Roman Tessellated Floor

Roman Tessellated Floor

This tiled floor, which was uncovered during building work in the 1920s, is visible in the under croft at the church of All Hallows by the Tower.

It is remarkable that this tiling has been here for almost 2,000 years and still in the position in which it was first laid. There is another section of tessellated floor in the under croft but not on its original site.

Dated to the late second century, it is identified as the floor of a Roman house that was on the site now occupied by the church.


Billingsgate Roman Bath House

Billingsgate Roman Bath House

Situated beneath an office building at 101 Lower Thames Street, Roman remains of a private house and baths were discovered in 1848 during the building of the Coal Exchange.

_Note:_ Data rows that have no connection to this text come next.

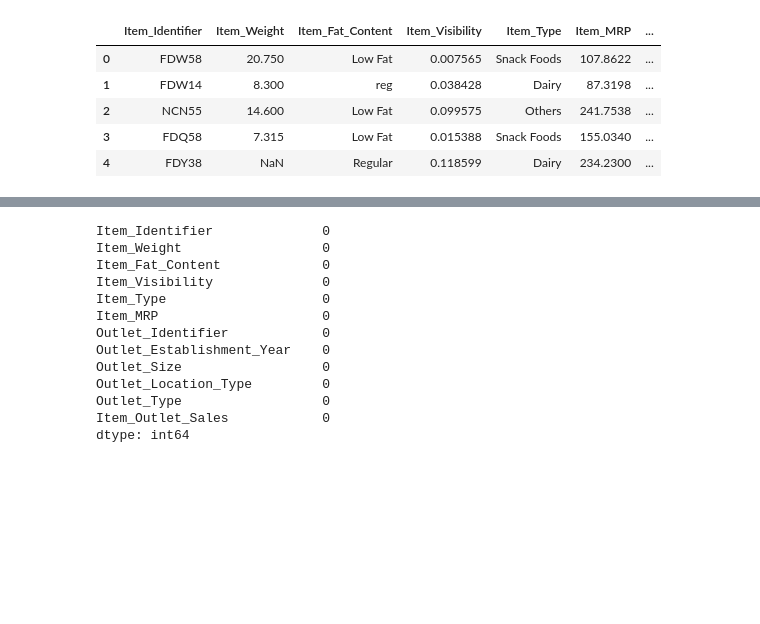
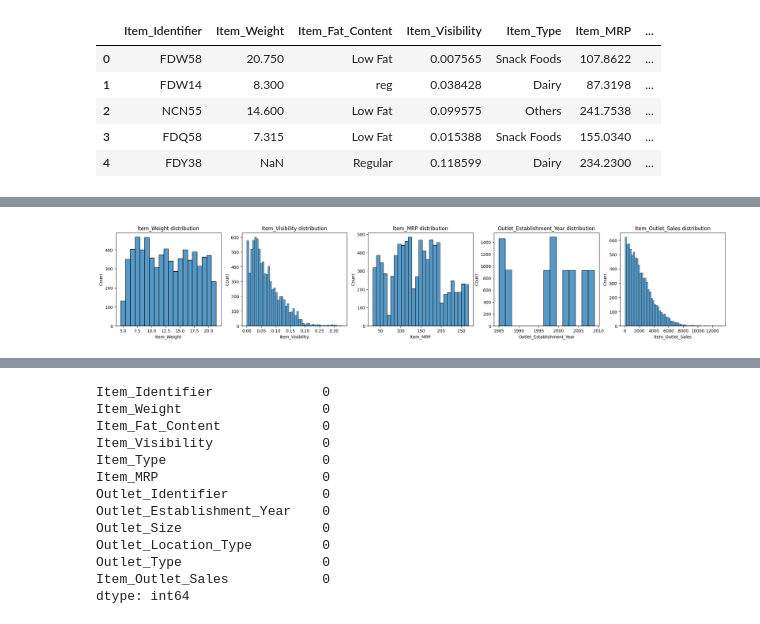
Before and after one commit to Adler-1014/SNU_ML_GROUP2, a Jupyter notebook: seyoung/bigmart.ipynb, the cells around one changed output, grey strips where cells are left out. Drawn from its saved outputs; the diff is of its cells as text; code cells hidden in the pictures; blank space fills up the shorter version.

```diff
--- a/seyoung/bigmart.ipynb
+++ b/seyoung/bigmart.ipynb
@@ -25,6 +25,6 @@ Note: you may need to restart the kernel to use updated packages.
 # %%
-train = pd.read_csv('/Users/admin/Downloads/archive-3/Train.csv')
-test = pd.read_csv('/Users/admin/Downloads/archive-3/Test.csv')
+train = pd.read_csv('Train.csv')
+test = pd.read_csv('Test.csv')
 # %%
 train.head()
 # %% [output]
@@ -45,0 +66,3 @@ test.head()
+# %%
+numeric_cols = train.select_dtypes(include=['float64', 'int64']).columns.tolist()
+numeric_cols
@@ -45,0 +84,9 @@ test.head()
+# %%
+num_cols = len(numeric_cols)
+_, ax = plt.subplots(nrows=1, ncols=num_cols, figsize=(26, 4))
+
+for index, col in enumerate(numeric_cols):
+    sns.histplot(train[col], kde=False, ax=ax[index])
+    ax[index].set_title(f'{col} distribution')
+# %% [output]
+[figure, added]
```
Also changed, not shown: parts of 29 cells of this notebook.
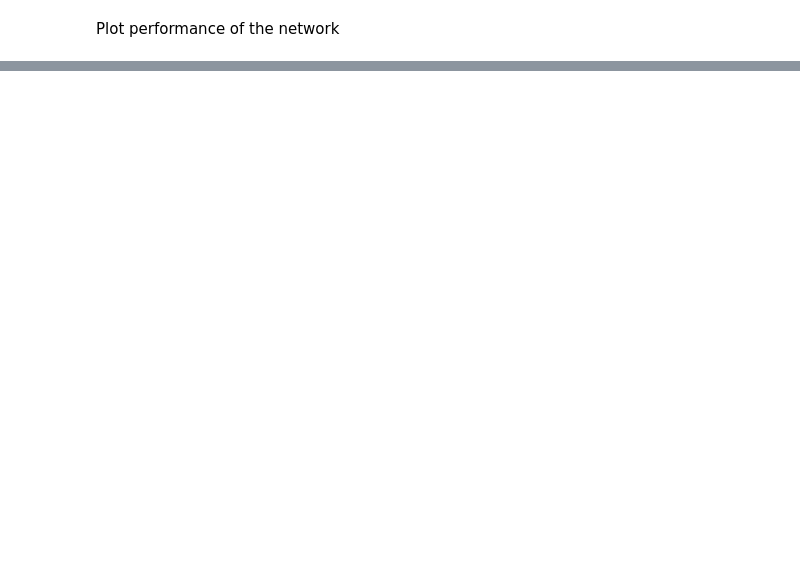
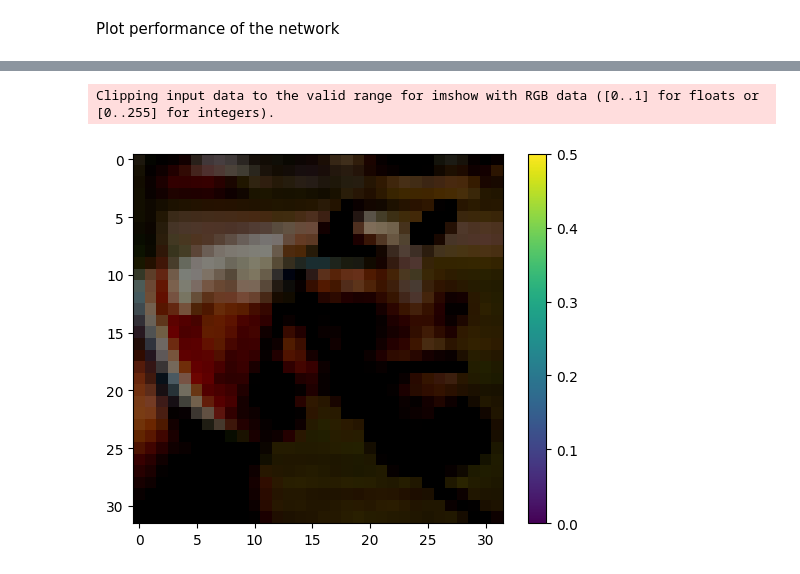
Before and after one commit to ciCciC/ImageCompressorProject, a Jupyter notebook: notebooks/vqvae_trainer_resblock.ipynb, the cells around one changed output, grey strips where cells are left out. Drawn from its saved outputs; the diff is of its cells as text; code cells hidden in the pictures; blank space fills up the shorter version.

```diff
--- a/notebooks/vqvae_trainer_resblock.ipynb
+++ b/notebooks/vqvae_trainer_resblock.ipynb
@@ -314,0 +356,4 @@ Plot performance of the network
+# %%
+idx = np.random.choice(len(x_test_scaled), 10)
+test_images = x_test_scaled[idx]
+test_images.shape
@@ -314,0 +406,8 @@ Plot performance of the network
+# %%
+i = 8
+# %%
+plt.imshow(test_images[i])
+plt.colorbar();
+# %% [output]
+Clipping input data to the valid range for imshow with RGB data ([0..1] for floats or [0..255] for integers).
+[figure, added]
```
Also changed, not shown: parts of 33 cells of this notebook, 2 other files.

Between 1967 and 1970, this was replaced by another building and Lower Thames Street was enlarged. The previously discovered remains had been preserved in the cellar of the earlier building.

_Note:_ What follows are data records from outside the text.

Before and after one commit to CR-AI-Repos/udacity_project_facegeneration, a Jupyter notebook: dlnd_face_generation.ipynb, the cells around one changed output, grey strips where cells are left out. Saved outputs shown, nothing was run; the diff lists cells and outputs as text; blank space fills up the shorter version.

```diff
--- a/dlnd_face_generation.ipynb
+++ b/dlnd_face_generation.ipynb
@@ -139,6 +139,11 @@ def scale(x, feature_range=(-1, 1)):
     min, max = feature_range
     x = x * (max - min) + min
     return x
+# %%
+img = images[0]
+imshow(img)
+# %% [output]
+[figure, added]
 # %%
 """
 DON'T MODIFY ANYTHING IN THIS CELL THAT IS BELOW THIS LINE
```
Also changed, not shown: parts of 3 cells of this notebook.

During the redevelopment of the area, further excavations were made at the site and all the remains found were incorporated into the cellar of the new building.

The bathhouse had belonged to a Roman house erected in the late 2nd century. In the 3rd century a bath was added in an open courtyard which included a cold room (frigidarium), a warm room (tepidarium) and a hot room (caldarium).

Bathhouses were a Roman institution. Some grand houses had a private bathhouse but this was as rare as having a swimming pool today. There were no individual baths; bathing was something you did in the company of others. So even in private houses there was no expectation that you would bathe alone.

The whole complex was used until the beginning of the 5th century. See Spitalfields Life for more information.


Roman Basilica and Forum

Roman Basilica

Leadenhall Market stands on the site of what was once the Roman basilica and forum. In the basement of a hairdressers on the corner of Gracechurch Street and Leadenhall Market there are the remains of a stone pier that was a base for the basilica and forum. 

See Spitalfields Life for more information about this site.

This was an important and large site in the Roman city of Londinium. The forum was the marketplace for the city and the basilica was a public building housing the court.

In 1408 the former Lord Mayor Richard ‘Dick’ Whittington acquired the lease of the building and acquired the site in 1411. It quickly became one of the best places in London to buy meat, game, poultry, and fish. He later passed it to the City of London who have been responsible for the market ever since.

Leadenhall Market

Today, Leadenhall Market continues to provide a wide range of shopping and dining options for visitors.

There are Roman remains all across the City of London. You can discover the beginnings of the City by undertaking a Self-Guided Walk.